LOS ANGELES — According to experts, up to 80% of millennials and Generation Z use YouTube, TikTok and Instagram as a primary source of information for updates on the war in Ukraine.
AB Burns-Tucker is a content creator making videos to help the younger generations understand what is happening. As she prepares to film another video about the war in Ukraine, she said she never expected that making these would become more than a hobby.
What You Need To Know
- AB Burns-Tucker is a content creator who makes videos to help the younger generations understand what's happening in the world
- Though she makes sure the content is amusing, she spends hours researching and source checking the information to make sure it is factual, too
- However, not everyone producing content for social media can be considered an expert, said a political science professor at Cal State Long Beach

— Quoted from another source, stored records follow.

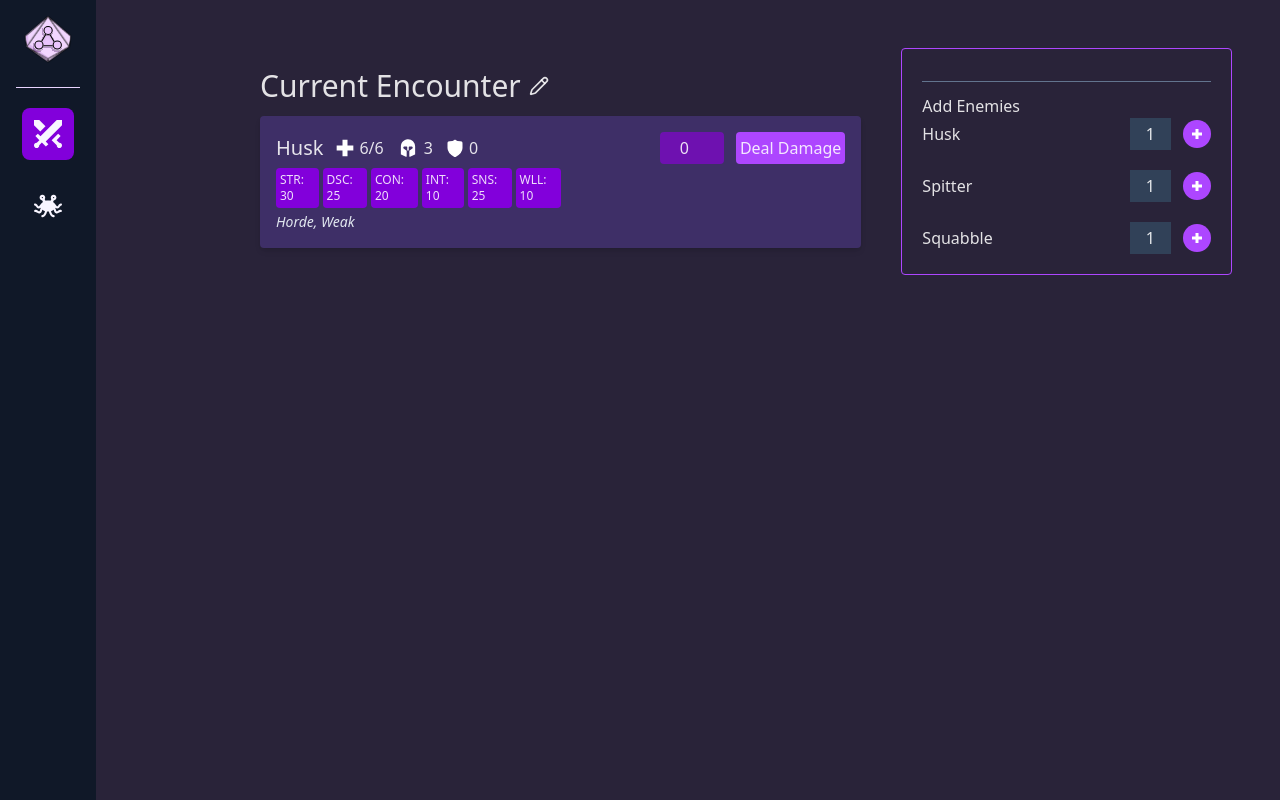
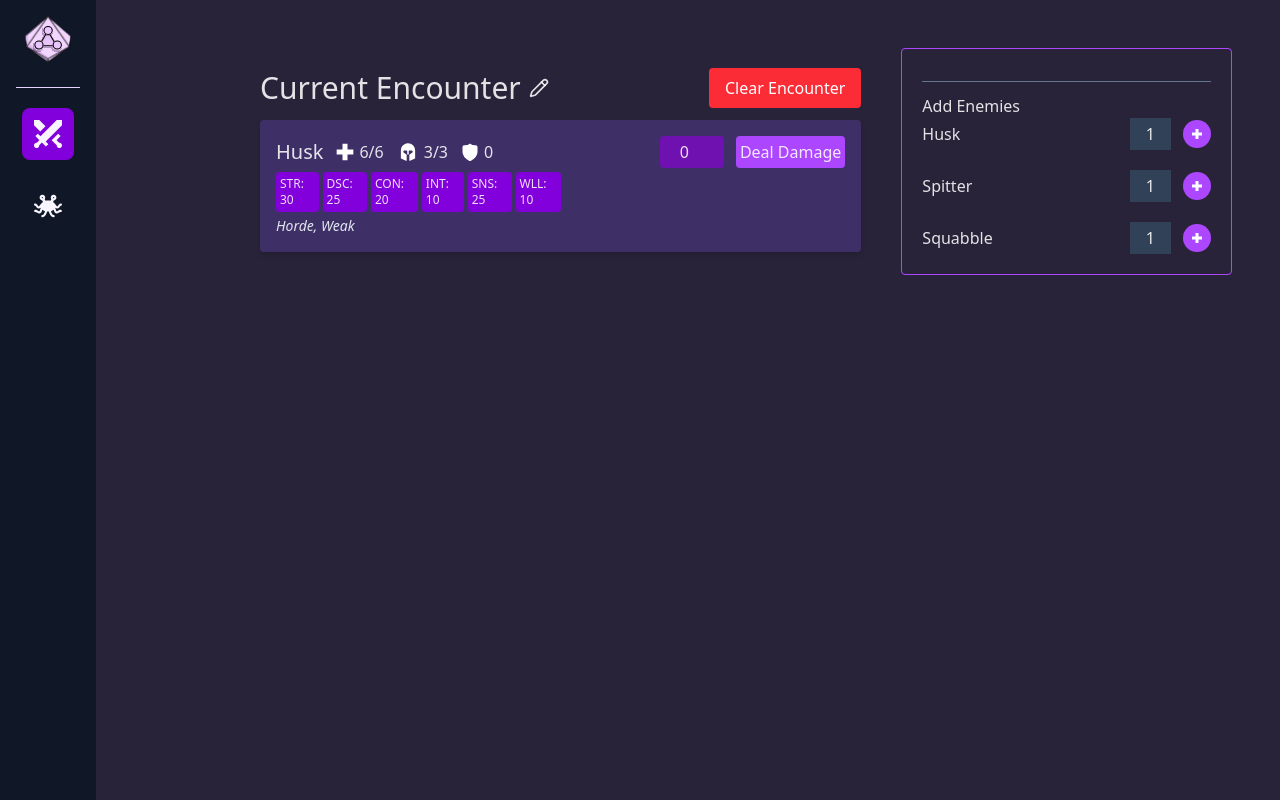
Before and after one commit to MutagenTTRPG/mutagen-gm, a React (Vite) app: page / in a window 1280 px wide. Both pictures are taken after a click on the button 1197 px from the left and 134 px from the top of the page. Built offline with nearby package versions, Linux system fonts and the light colour scheme.

Commit message:
local storage for encounter

```diff
--- a/index.html
+++ b/index.html
@@ -2,7 +2,7 @@
 <html lang="en">
   <head>
     <meta charset="UTF-8" />
-    <link rel="icon" type="image/svg+xml" href="/vite.svg" />
+    <link rel="icon" type="image/svg+xml" href="/logo.svg" />
     <meta name="viewport" content="width=device-width, initial-scale=1.0" />
     <title>MutagenGM</title>
   </head>
--- a/src/components/encounter/CurrentEncounter.jsx
+++ b/src/components/encounter/CurrentEncounter.jsx
@@ -1,8 +1,28 @@
 import PropTypes from 'prop-types';
 import EncounterTitle from './EncounterTitle';
 import EnemyCard from './EnemyCard';
+import { useEffect } from 'react';
+import Enemy from '../../models/Enemy';
 
 const CurrentEncounter = ({ encounterEnemies, setEncounterEnemies }) => {
+  useEffect(() => {
+    const savedEnemies = localStorage.getItem('encounterEnemies');
+      if (savedEnemies) {
+        const parsedEnemies = JSON.parse(savedEnemies)
+
+        const newEnemies = parsedEnemies.map(enemyData => new Enemy(enemyData));
+        setEncounterEnemies(newEnemies);
+      }
+    }, []);
+
+  // Save to localStorage whenever encounterEnemies changes
+  useEffect(() => {
+    if (encounterEnemies.length > 0) {
+        const plainEnemies = encounterEnemies.map(enemy => ({ ...enemy }));
+        localStorage.setItem('encounterEnemies', JSON.stringify(plainEnemies))
+    }
+  }, [encounterEnemies]);
+
   const handleDamage = (enemyEncounterId, damage) => {
     encounterEnemies.forEach((enemy) => {
       if (enemy.encounterId === enemyEncounterId) {
@@ -16,7 +36,18 @@ const CurrentEncounter = ({ encounterEnemies, setEncounterEnemies }) => {
 
   return (
     <div className='flex flex-col flex-grow p-5 rounded mr-5'>
-      <EncounterTitle defaultTitle='Current Encounter' />
+      <div className='flex justify-between items-center'>
+        <EncounterTitle defaultTitle='Current Encounter' />
+        <button
+          className='bg-red-500 text-white px-4 py-2 rounded'
+          onClick={() => {
+            setEncounterEnemies([]);
+            localStorage.removeItem('encounterEnemies');
+          }}
+        >
+          Clear Encounter
+        </button>
+        </div>
       <div className='flex flex-col justify-center w-full space-y-3 mt-3'>
         {encounterEnemies.sort((a, b) => b.level - a.level).map((enemy) => (
           <EnemyCard key={enemy.encounterId} enemy={enemy} handleDamage={handleDamage} />
@@ -35,7 +66,8 @@ CurrentEncounter.propTypes = {
       currentHealth: PropTypes.number,
       maxHealth: PropTypes.number,
       shield: PropTypes.number,
-      might: PropTypes.number,
+      currentMight: PropTypes.number,
+      maxMight: PropTypes.number,
       attacks: PropTypes.arrayOf(PropTypes.string),
       clone: PropTypes.func.isRequired
     })
--- a/src/components/encounter/EnemyCard.jsx
+++ b/src/components/encounter/EnemyCard.jsx
@@ -14,7 +14,7 @@ const EnemyCard = ({ enemy, handleDamage }) => {
       </div>
       <div className='flex items-center'>
         <img src='/src/assets/might2.svg' alt='Might' className='w-6 h-6 mr-1' />
-        <p className='flex'>{enemy.might}</p>
+          <p className='flex'>{enemy.currentMight}/{enemy.maxMight}</p>
       </div>
       <div className='flex items-center'>
         <img src='/src/assets/shield.svg' alt='Shield' className='w-5 h-5 mr-1' />
@@ -60,7 +60,8 @@ EnemyCard.propTypes = {
     maxHealth: PropTypes.number,
     takeDamage: PropTypes.func,
     shield: PropTypes.number,
-    might: PropTypes.number,
+    currentMight: PropTypes.number,
+    maxMight: PropTypes.number,
     attacks: PropTypes.arrayOf(PropTypes.string),
     traits: PropTypes.arrayOf(PropTypes.string),
     clone: PropTypes.func,
--- a/src/components/encounter/EnemyList.jsx
+++ b/src/components/encounter/EnemyList.jsx
@@ -6,7 +6,7 @@ const EnemyList = ({ enemies, addEnemy }) => {
       <h2 className='border-t border-solid border-slate-500 mt-3 pt-3'>Add Enemies</h2>
       <div className='space-y-5 flex flex-col'>
         {enemies.map((enemy) => (
-          <div key={enemy.id} className='flex justify-start space-x-3 items-center'>
+          <div key={enemy.encounterId} className='flex justify-start space-x-3 items-center'>
             <p className='flex flex-grow'>{enemy.name}</p>
             <p className='p-1 bg-slate-700 px-4 text-center'>{enemy.level}</p>
             <button
--- a/src/data/enemies.json
+++ b/src/data/enemies.json
@@ -4,7 +4,7 @@
     "name": "Husk",
     "type": "weak",
     "level": 1,
-    "might": 3,
+    "maxMight": 3,
     "shield": 0,
     "faction": "Plague",
     "traits": [
@@ -52,7 +52,7 @@
     "type": "standard",
     "level": 1,
     "faction": "Plague",
-    "might": 3,
+    "maxMight": 3,
     "shield": 0,
     "traits": [
       {
@@ -99,7 +99,7 @@
     "type": "elite",
     "level": 1,
     "faction": "Plague",
-    "might": 5,
+    "maxMight": 5,
     "shield": 20,
     "traits": [
       {
--- a/src/data/loadEnemies.js
+++ b/src/data/loadEnemies.js
@@ -6,8 +6,7 @@ export const loadEnemies = () => {
   const enemies = [];
 
   enemiesData.forEach(enemyData => {
-    const { id, name, type, level, faction, attacks, might, shield, traits } = enemyData;
-    const enemy = new Enemy(id, name, type, level, faction, attacks, might, shield, traits);
+    const enemy = new Enemy(enemyData);
     enemies.push(enemy);
   });
 
--- a/src/models/Enemy.js
+++ b/src/models/Enemy.js
@@ -1,18 +1,19 @@
 // src/models/Enemy.js
 
 class Enemy {
-  constructor(id, name, type, level, faction, attacks, might, shield, traits) {
+  constructor({ id, name, type, level, faction, attacks, currentMight, maxMight, shield, traits, currentHealth }) {
     this.id = id;
     this.name = name;
     this.type = type;
     this.level = level;
     this.faction = faction;
     this.attacks = attacks;
-    this.might = might;
+    this.currentMight = currentMight ?? maxMight;
+    this.maxMight = maxMight;
     this.shield = shield;
     this.traits = traits;
     this.maxHealth = this.health();
-    this.currentHealth = this.health();
+    this.currentHealth = currentHealth ?? this.health();
     this.encounterId = id + Date.now(); // Unique ID for the encounter
   }
 
@@ -29,9 +30,9 @@ class Enemy {
     }
 
     if (damage > 0) {
-      const damageAfterMight = Math.max(damage - this.might, 0);
+      const damageAfterMight = Math.max(damage - this.currentMight, 0);
       this.currentHealth -= damageAfterMight;
-      this.might = Math.max(this.might - 1, 0);
+      this.currentMight = Math.max(this.currentMight - 1, 0);
     }
 
     if (this.currentHealth <= 0) {
@@ -41,7 +42,7 @@ class Enemy {
   }
 
   health() {
-    return this.might * this.typeMod();
+    return this.maxMight * this.typeMod();
   }
 
 
@@ -64,16 +65,21 @@ class Enemy {
 
   // Method to clone the enemy prototype
   clone() {
-    return new Enemy(
-      this.id,
-      this.name,
-      this.type,
-      this.level,
-      this.faction,
-      this.attacks,
-      this.might,
-      this.shield,
-      this.traits
+    return new Enemy({
+      id: this.id,
+      encounterId: this.id + Date.now(),
+      name: this.name,
+      type: this.type,
+      level: this.level,
+      faction: this.faction,
+      attacks: this.attacks,
+      currentMight: this.currentMight,
+      maxMight: this.maxMight,
+      shield: this.shield,
+      traits: this.traits,
+      currentHealth: this.currentHealth,
+      maxHealth: this.maxHealth
+    }
     );
   }
 }
```
Also changed, not shown: public/logo.svg (added).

- There are not enough measures in place to filter out fake news
“I was like, I’m just going to try to do it in a way as if I was talking to my friends in just random conversation,” she explained.
The law student watched the conflict unfold in the news and made her first video to give her friends a better understanding of what was happening between Russia and Ukraine and why it mattered.
In just a few days, the video went viral on TikTok, garnering 18 million views. Now, Burns-Tucker said she gets continual requests for new updates. Though she makes sure the content is amusing, she spends hours researching and source checking the information to make sure it’s factual, too.
Her videos on the war in Ukraine are what have put her in the spotlight, but Burns-Tucker has been making videos about the criminal justice system and domestic politics for years.
She said ultimately, her goal is to help the younger generation feel informed enough to get involved as well.
“I think it’s important to make other groups of people feel invited into that space,” she said. “By investing in the language and the ideology of the younger generations in a way where they feel like I belong here and I want to be here!”
However, not everyone producing content for social media can be considered an expert, said Kevin Wallsten, political science professor at Cal State Long Beach. He has been researching the impacts of social media for two decades and said up to 80% of millennials and Gen Z use YouTube, TikTok and Instagram as their primary source of information.
Wallsten said that with this, there are pros and cons. We have unprecedented access to the front lines of war with citizen reporters who record and post history as it occurs, but there are not enough measures in place to filter out fake news.
“Everybody can now, with compelling enough content, attract an audience independent of its truth or falsity, independent of their credentials, independent perhaps of what background or expertise they might have,” he said.
For Burns-Tucker's content creation, the demand is high. She said since going viral, she has received so many requests to be a commentator both on and off social media that she’s had to quit her day job as a paralegal.
“I hope I can continue to put out content that’s relevant and effective,” she said.